Cellular technology is fast becoming ubiquitous, even in poorer, less developed parts of the word. From The Economist:
3.2 billion people, or 46% of the world’s total population of 7 billion, have at least one active mobile (cellular) device.
Japan, Britain and the Nordic countries have about 9 out of 10 citizens using mobile technology, which is pretty mind boggling. And infants, prisoners and certain other parts of the population are unlikely to start using mobile devices. You also have to keep in mind that many of the people not using mobile technology in developed countries are older, less tech savvy citizens.
This is particularly true in the United States, where the digital divide is increasingly one of age, not income. In the U.S., 66 percent of people 18-29 have smartphones, while just 11 percent of those 65 and older have them. And in poorer areas, the first real personal computer a person may own will be a smartphone, not a traditional computer:

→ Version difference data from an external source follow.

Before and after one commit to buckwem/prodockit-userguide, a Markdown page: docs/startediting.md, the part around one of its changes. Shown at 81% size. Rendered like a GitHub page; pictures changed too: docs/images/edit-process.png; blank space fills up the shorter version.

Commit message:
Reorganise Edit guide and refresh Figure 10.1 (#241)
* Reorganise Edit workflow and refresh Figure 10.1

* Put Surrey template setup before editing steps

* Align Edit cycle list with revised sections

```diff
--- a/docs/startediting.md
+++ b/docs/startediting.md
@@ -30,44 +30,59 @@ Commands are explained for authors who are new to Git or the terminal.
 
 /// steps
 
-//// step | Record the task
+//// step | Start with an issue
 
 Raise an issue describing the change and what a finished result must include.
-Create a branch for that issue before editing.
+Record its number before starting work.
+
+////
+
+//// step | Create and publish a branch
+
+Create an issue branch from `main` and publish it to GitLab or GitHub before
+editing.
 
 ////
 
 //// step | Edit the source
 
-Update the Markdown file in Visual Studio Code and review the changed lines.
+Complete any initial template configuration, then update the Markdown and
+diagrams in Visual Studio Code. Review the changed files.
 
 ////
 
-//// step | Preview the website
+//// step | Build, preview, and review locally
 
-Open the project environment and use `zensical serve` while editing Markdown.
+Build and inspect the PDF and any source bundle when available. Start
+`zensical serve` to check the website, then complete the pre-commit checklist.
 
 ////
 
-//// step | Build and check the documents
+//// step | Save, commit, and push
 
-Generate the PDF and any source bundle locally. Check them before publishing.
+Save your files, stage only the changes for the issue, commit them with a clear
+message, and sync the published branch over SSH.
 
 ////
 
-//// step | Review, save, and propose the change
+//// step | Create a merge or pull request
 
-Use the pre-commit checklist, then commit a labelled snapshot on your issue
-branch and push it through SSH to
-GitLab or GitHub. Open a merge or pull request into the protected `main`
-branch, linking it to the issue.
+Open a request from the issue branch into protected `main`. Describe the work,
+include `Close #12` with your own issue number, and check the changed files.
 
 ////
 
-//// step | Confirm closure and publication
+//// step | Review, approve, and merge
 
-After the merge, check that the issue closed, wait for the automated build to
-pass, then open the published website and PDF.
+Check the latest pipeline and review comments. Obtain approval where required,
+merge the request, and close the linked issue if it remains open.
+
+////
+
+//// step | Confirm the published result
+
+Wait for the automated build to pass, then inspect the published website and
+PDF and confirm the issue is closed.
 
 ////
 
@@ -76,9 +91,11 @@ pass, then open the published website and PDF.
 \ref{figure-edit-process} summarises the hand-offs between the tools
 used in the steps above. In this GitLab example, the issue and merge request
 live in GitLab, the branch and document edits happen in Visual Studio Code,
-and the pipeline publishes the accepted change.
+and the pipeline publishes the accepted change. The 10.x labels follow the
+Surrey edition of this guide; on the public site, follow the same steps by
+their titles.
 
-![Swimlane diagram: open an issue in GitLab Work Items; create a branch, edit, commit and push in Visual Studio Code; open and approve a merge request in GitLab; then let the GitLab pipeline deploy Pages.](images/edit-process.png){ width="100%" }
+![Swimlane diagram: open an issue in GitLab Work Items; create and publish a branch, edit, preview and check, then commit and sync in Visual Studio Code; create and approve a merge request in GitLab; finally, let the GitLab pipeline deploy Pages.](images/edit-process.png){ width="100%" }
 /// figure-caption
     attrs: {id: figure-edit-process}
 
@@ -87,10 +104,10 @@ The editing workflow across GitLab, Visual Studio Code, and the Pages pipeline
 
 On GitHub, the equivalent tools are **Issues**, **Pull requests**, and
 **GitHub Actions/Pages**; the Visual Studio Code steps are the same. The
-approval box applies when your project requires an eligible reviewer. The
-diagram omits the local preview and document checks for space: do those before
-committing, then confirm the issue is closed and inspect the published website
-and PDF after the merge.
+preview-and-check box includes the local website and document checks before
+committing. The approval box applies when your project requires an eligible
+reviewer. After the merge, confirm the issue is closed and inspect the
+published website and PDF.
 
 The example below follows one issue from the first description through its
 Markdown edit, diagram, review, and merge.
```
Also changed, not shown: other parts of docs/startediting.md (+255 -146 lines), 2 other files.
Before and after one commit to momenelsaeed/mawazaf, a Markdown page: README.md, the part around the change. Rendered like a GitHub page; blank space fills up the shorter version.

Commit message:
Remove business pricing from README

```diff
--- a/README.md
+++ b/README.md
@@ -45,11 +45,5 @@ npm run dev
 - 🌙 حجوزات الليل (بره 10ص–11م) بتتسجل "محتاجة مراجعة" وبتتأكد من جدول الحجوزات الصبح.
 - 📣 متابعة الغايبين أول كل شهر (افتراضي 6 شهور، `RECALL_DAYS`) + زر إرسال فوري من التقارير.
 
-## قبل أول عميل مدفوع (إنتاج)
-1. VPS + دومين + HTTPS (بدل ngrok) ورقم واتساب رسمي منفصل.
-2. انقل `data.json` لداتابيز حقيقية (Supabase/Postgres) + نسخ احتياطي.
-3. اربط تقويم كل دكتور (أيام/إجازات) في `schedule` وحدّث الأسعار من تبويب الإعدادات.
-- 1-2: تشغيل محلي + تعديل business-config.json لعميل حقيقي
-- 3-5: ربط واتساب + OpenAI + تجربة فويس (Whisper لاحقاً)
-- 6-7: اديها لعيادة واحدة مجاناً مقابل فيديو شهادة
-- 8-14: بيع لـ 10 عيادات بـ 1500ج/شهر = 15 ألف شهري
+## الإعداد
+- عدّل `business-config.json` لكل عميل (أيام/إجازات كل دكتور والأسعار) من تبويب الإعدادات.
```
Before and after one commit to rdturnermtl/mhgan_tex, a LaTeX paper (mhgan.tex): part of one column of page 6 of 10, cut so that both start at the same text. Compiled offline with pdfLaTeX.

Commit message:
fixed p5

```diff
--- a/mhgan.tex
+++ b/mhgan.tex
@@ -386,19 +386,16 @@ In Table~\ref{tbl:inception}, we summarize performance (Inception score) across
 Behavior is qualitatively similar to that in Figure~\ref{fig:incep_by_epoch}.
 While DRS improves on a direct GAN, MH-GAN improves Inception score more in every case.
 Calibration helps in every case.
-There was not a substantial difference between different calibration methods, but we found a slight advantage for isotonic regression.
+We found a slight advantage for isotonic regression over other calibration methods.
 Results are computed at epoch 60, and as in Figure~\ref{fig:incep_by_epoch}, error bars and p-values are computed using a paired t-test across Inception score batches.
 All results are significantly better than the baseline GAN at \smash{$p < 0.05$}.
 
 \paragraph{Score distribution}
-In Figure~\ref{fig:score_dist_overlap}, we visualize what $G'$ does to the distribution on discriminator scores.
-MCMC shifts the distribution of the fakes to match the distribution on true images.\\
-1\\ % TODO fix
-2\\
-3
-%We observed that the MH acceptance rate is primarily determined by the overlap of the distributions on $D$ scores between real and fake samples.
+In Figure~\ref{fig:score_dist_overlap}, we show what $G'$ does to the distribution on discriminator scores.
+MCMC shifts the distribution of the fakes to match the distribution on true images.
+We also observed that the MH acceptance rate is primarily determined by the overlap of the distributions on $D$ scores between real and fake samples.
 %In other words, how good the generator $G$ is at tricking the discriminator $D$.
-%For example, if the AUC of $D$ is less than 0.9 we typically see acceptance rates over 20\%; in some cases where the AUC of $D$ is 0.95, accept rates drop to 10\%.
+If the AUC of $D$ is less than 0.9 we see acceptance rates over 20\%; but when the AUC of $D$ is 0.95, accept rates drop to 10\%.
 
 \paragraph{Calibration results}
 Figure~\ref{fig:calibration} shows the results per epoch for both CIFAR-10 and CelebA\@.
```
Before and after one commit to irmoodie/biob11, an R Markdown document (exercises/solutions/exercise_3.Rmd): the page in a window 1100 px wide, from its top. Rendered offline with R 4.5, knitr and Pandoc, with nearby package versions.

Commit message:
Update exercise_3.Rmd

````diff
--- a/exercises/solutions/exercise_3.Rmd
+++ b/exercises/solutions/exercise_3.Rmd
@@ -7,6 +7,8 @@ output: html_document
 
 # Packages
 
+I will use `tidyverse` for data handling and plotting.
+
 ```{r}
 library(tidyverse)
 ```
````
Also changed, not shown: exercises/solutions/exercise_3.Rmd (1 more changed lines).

Cell phones fill access gaps – 10% of cell-mostly internet users point towards a lack of other access options as the main reason why they primarily use their phone to go online, with 6% saying that they do not have access to a computer and 4% saying that they do not have any other source of internet access beyond their mobile connection.